Work instruction –
In how many lines of the data below does the word "void" appear? Reply with the number and nothing more.

***** Provided records

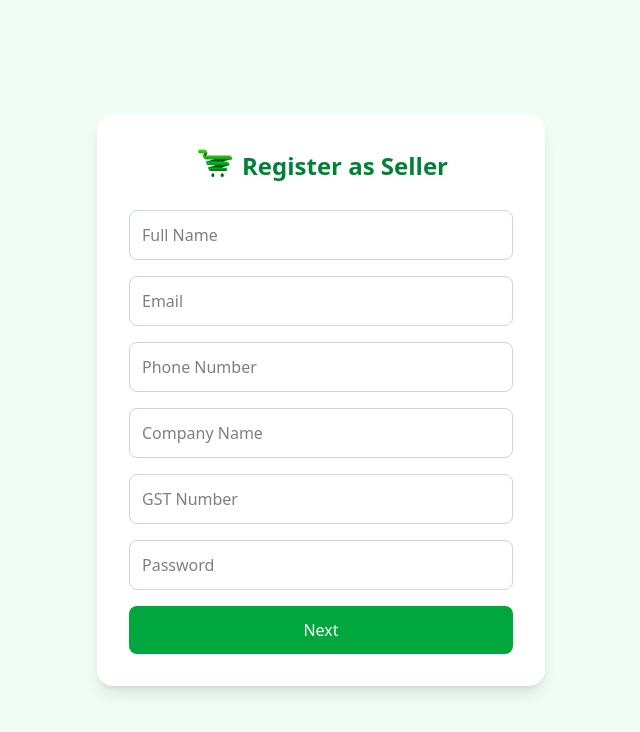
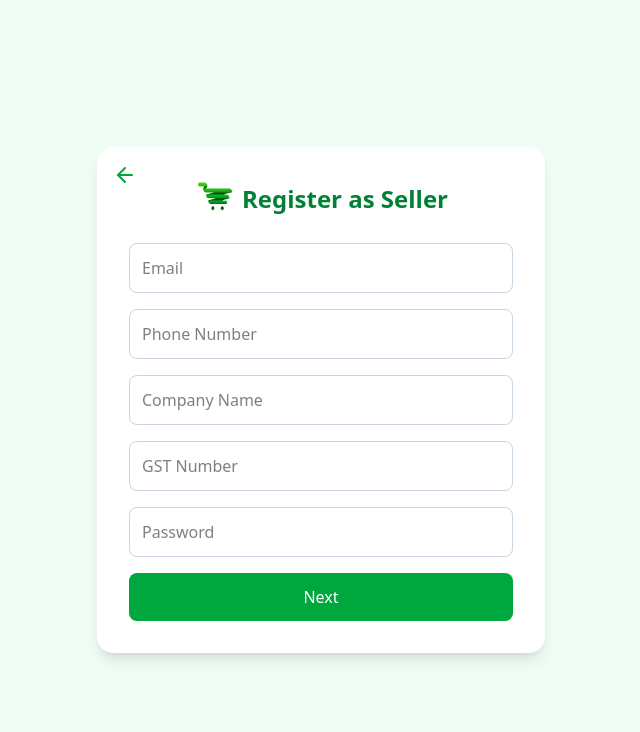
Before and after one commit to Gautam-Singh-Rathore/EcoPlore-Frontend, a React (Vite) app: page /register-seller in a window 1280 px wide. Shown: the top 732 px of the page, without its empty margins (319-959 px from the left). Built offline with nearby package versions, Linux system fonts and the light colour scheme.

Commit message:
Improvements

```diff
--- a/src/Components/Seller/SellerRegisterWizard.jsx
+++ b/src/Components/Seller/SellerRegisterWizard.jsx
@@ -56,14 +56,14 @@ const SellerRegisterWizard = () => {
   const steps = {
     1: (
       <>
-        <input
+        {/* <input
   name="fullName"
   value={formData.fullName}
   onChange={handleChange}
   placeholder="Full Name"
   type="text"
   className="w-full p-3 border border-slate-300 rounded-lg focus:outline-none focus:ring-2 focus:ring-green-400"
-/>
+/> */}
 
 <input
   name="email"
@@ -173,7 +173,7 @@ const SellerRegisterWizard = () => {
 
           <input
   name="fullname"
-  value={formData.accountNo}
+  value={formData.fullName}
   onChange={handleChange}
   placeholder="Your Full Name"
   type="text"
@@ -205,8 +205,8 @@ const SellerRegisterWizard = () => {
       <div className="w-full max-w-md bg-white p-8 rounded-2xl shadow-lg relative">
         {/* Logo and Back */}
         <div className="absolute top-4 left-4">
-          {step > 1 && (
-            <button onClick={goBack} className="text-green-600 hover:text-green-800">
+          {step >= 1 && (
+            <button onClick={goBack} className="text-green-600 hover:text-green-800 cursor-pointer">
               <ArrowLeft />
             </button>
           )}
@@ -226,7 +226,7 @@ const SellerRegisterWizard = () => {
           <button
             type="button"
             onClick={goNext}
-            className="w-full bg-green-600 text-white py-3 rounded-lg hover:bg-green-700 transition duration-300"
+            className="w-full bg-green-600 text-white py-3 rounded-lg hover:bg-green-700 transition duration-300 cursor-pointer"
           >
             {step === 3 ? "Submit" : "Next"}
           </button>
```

**********
***** Provided records

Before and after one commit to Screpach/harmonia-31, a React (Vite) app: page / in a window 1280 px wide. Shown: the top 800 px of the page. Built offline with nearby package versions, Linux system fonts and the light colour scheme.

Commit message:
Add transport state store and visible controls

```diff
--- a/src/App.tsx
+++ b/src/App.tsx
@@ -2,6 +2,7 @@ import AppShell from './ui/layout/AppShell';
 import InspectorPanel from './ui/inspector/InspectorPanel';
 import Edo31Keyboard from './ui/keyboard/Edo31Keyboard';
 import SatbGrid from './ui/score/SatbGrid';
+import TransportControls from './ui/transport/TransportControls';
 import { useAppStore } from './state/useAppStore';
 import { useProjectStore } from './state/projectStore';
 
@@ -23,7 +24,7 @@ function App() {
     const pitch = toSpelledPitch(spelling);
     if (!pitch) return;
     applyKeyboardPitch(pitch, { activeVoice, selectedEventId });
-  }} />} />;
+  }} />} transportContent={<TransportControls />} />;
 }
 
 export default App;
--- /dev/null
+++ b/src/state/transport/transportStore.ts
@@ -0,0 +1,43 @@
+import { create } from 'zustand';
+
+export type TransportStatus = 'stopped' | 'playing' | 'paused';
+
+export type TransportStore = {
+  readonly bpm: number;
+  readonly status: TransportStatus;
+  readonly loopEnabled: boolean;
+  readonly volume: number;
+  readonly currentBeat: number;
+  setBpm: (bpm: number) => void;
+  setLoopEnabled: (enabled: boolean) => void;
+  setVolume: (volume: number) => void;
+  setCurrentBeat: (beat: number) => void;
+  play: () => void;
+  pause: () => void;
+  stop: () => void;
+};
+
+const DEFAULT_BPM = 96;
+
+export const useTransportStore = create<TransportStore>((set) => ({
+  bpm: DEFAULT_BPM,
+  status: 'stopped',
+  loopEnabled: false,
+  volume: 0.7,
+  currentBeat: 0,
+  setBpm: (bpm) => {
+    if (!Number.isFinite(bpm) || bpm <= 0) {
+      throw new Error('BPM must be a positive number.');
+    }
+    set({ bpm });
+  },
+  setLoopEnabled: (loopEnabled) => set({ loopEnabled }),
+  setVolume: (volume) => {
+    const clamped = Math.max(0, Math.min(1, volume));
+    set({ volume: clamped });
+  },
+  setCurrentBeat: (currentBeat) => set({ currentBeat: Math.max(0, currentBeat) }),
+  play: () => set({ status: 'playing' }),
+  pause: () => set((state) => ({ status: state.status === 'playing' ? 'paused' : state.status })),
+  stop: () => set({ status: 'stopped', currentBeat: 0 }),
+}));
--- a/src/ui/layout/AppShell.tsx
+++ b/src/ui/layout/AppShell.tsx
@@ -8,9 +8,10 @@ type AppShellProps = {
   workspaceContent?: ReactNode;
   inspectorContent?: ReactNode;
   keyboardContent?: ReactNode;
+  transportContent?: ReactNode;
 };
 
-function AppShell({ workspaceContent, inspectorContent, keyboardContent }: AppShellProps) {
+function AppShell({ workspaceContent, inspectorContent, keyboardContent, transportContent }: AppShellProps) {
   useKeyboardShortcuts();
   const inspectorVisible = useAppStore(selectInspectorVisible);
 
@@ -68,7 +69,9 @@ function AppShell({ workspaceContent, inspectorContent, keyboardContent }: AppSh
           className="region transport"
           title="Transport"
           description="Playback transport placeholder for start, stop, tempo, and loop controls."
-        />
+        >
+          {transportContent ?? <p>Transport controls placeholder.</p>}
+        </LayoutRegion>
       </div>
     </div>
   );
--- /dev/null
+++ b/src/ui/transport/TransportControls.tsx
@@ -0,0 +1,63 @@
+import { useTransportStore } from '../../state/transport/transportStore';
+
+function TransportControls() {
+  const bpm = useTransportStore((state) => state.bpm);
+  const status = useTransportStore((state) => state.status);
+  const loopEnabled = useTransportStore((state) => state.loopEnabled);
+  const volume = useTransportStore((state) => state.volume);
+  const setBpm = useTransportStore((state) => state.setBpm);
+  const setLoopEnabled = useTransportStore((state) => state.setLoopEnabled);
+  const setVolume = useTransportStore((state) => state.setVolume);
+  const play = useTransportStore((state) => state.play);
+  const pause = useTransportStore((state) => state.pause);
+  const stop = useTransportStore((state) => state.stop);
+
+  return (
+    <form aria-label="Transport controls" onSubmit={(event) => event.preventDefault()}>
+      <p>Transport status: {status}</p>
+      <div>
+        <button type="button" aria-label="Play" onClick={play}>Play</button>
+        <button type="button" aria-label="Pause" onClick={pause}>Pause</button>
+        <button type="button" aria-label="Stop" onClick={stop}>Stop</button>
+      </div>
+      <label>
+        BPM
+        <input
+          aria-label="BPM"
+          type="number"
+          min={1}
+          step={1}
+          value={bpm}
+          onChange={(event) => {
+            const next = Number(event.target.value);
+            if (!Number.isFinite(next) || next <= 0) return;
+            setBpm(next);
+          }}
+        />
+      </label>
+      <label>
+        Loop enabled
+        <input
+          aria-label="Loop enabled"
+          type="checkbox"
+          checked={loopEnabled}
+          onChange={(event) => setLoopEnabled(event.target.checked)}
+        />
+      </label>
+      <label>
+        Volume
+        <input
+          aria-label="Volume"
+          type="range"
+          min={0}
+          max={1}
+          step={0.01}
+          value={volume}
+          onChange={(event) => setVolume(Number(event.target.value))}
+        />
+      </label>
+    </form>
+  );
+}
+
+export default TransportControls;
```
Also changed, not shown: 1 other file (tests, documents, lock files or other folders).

**********

Task solution –
7